And Mayor Melvin Carter commented: “Public art is vital in creating welcoming and inclusive spaces across our community,” said Mayor Carter. “As we continue developing Highland Bridge, we look forward to engaging Marlena and Rory to bring to life the history of this land, and the stories of the Dakota people.
Highland Bridge is currently being constructed in southwest Saint Paul along the Mississippi. Built on the footprint of the old Ford Manufacturing plant, the Highland Bridge development will be a mixed-use “urban village” with businesses, 3,800 housing units (primarily multi-family buildings and including affordable housing), and 4 new city parks on the 122-acre site.
Quotes originally sourced from the City of Saint Paul Highland Bridge announcement
Read more about our winning artists:

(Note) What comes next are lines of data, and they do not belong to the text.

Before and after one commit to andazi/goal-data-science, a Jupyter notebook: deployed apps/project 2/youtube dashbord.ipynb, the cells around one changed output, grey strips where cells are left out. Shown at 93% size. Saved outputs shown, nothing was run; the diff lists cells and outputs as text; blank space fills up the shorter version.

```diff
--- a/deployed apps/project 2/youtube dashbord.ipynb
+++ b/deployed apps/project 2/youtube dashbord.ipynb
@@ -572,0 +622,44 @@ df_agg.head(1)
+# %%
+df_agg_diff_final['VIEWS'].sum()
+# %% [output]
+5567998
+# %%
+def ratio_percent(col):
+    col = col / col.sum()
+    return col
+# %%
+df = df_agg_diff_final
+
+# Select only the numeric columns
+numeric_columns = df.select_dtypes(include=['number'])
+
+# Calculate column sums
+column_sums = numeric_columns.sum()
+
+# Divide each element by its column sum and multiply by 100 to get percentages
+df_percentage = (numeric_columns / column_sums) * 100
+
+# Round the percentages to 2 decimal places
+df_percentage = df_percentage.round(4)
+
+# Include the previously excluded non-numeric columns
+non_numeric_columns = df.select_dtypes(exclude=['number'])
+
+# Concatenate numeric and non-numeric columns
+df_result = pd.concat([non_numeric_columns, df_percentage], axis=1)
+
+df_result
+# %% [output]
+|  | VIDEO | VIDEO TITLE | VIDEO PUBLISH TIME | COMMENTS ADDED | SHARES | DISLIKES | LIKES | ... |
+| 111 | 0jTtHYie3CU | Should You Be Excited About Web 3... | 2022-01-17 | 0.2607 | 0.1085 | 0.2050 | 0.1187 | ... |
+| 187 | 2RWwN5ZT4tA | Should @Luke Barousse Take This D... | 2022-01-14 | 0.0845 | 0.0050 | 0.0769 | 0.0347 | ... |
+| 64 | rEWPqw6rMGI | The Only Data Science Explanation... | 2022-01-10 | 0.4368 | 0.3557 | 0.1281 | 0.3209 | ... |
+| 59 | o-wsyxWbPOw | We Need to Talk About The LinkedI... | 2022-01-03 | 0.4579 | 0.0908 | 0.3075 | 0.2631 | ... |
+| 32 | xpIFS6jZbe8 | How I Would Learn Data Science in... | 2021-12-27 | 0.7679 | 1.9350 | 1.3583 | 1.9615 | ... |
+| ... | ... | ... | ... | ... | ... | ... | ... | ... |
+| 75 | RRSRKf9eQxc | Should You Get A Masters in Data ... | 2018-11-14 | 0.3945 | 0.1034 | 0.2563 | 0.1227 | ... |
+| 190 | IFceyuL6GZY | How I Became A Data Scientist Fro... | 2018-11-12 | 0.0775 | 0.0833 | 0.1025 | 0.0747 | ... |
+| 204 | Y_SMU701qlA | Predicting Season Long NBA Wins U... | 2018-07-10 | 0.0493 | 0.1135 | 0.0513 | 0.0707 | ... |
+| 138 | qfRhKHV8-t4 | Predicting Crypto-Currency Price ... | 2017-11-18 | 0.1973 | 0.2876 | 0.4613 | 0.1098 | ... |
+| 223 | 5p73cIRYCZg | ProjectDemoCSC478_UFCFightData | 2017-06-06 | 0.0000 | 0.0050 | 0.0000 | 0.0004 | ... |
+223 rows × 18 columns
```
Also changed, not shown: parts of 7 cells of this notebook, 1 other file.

Marlena Myles is a self-taught Native American (Spirit Lake Dakota) artist who has gained recognition as one of the few Dakota women creating digital art including fabric patterns, animations and illustrations to bring modernity to indigenous history, languages and oral traditions. Growing up on her traditional Dakota homelands here in the Twin Cities, she enjoys using her artwork to teach Minnesotans of all backgrounds the indigenous history of this place we call home. Her professional work includes children’s books, fabrics, animations, and fine art presented at the Minneapolis Institute of Art, The Museum of Russian Art, Red Cloud Heritage Center, and the Minnesota Museum of American Art, to name a few. In 2021, she opened her own Dakota publishing company called Wíyouŋkihipi (We Are Capable) Productions to create a platform that educates and honors the culture, language and history of Dakota people. Marlena has several murals in the newly opened Minneapolis Public Services Building and has created an augmented reality piece for Bruce Vento Nature Sanctuary that offers images related to Dakota history of that site.
Rory Wakemup is a multidisciplinary artist who works in sculpture, installation, glass, lighting, photography, printmaking, public art, and traditional Indigenous arts. He holds an M.A. and M.F.A. in Glass/Sculpture from University of Wisconsin-Madison and a B.F.A. in Sculpture from the Institute of American Indian Arts in Santa Fe, NM. He has been awarded public art commissions and residencies as well as fellowships from the McKnight and Jerome Foundations. Wakemup works on Indigenous issues with a range of organizations and is former Arts Director at All My Relations Gallery in Minneapolis. Rory has a major public art work in the newly opened Minneapolis Public Services Building and is also working on public art for Hennepin Avenue in downtown Minneapolis.